# ACTIVITY
Go through the material below and count the lines with the string "fadeInLeft"; the number is the whole answer.

# EXTRACTED RECORDS
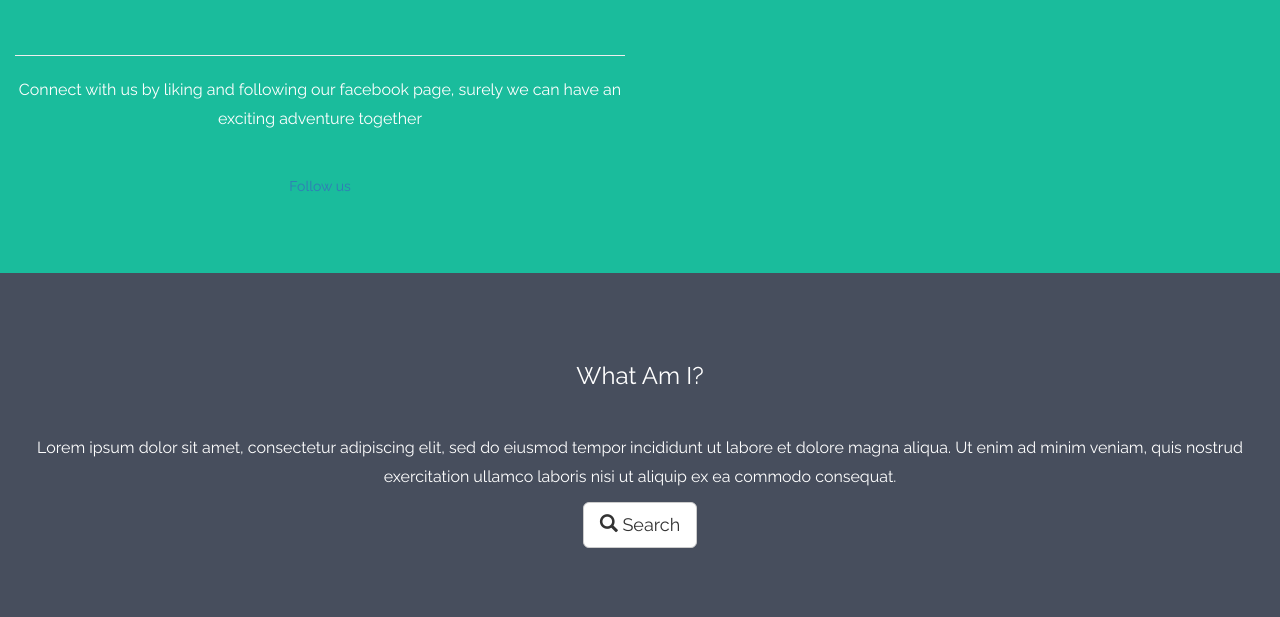
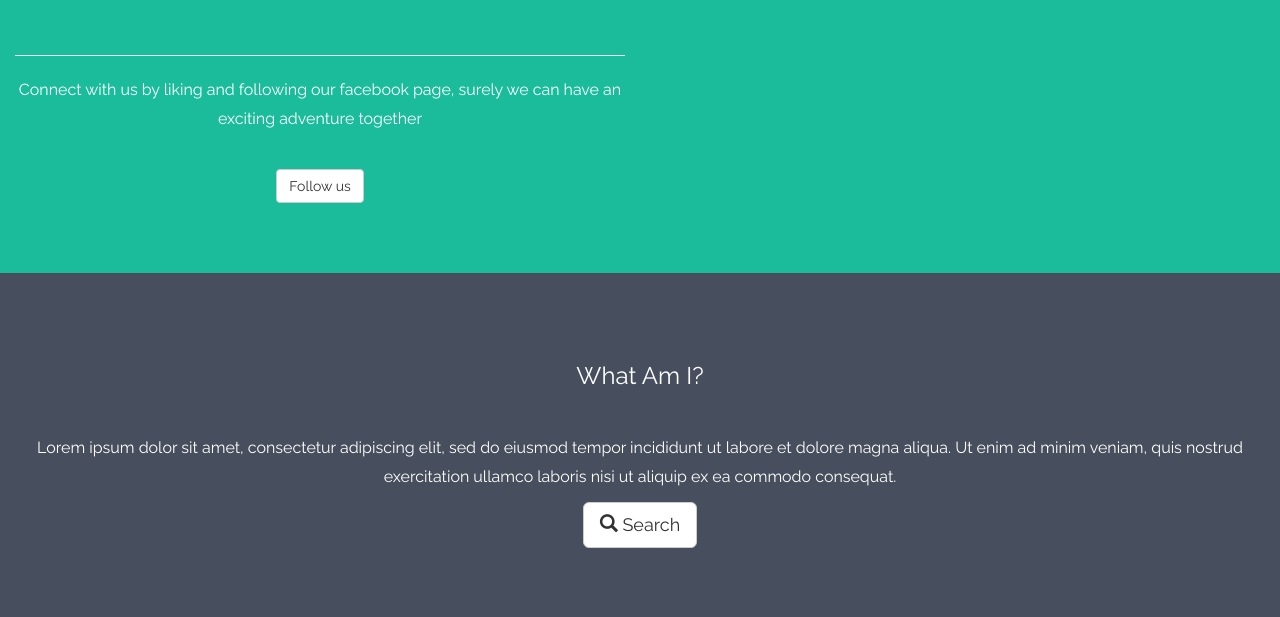
Before and after one commit to Dhelan/d4dendel, a PHP site: page / in a window 1280 px wide. Shown: the part 414-1031 px from the top of the page. Run offline with PHP 8.4, Linux system fonts and the light colour scheme.

Commit message:
Update index.php

```diff
--- a/index.php
+++ b/index.php
@@ -67,11 +67,11 @@
 			<hr class="hr-light wow fadeInLeft" data-wow-delay="0.3s">
 			<p class="wow fadeInLeft" data-wow-delay="0.3s">Connect with us by liking and following our facebook page, surely we can have an exciting adventure together</p>
 			<br>
-			<a href="https://www.facebook.com/d4dendel" class="btn btn-outline-white wow fadeInLeft" data-wow-delay="0.3s">Follow us</a>
+			<a href="https://www.facebook.com/d4dendel" class="btn btn-default fadeInLeft" data-wow-delay="0.3s">Follow us</a>
 		      </div>
 		    </div>
 
-		    <div class="col-lg-6 wow fadeIn">
+		    <div class="col-lg-4 wow fadeIn">
 		      <div class="embed-responsive embed-responsive-16by9 wow fadeInRight">
 			<iframe class="embed-responsive-item" src="https://www.youtube.com/embed/f2cCLH0c40s" frameborder="0" allow="accelerometer; autoplay; encrypted-media; gyroscope; picture-in-picture" allowfullscreen></iframe>
 		      </div>
```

# REPLY
4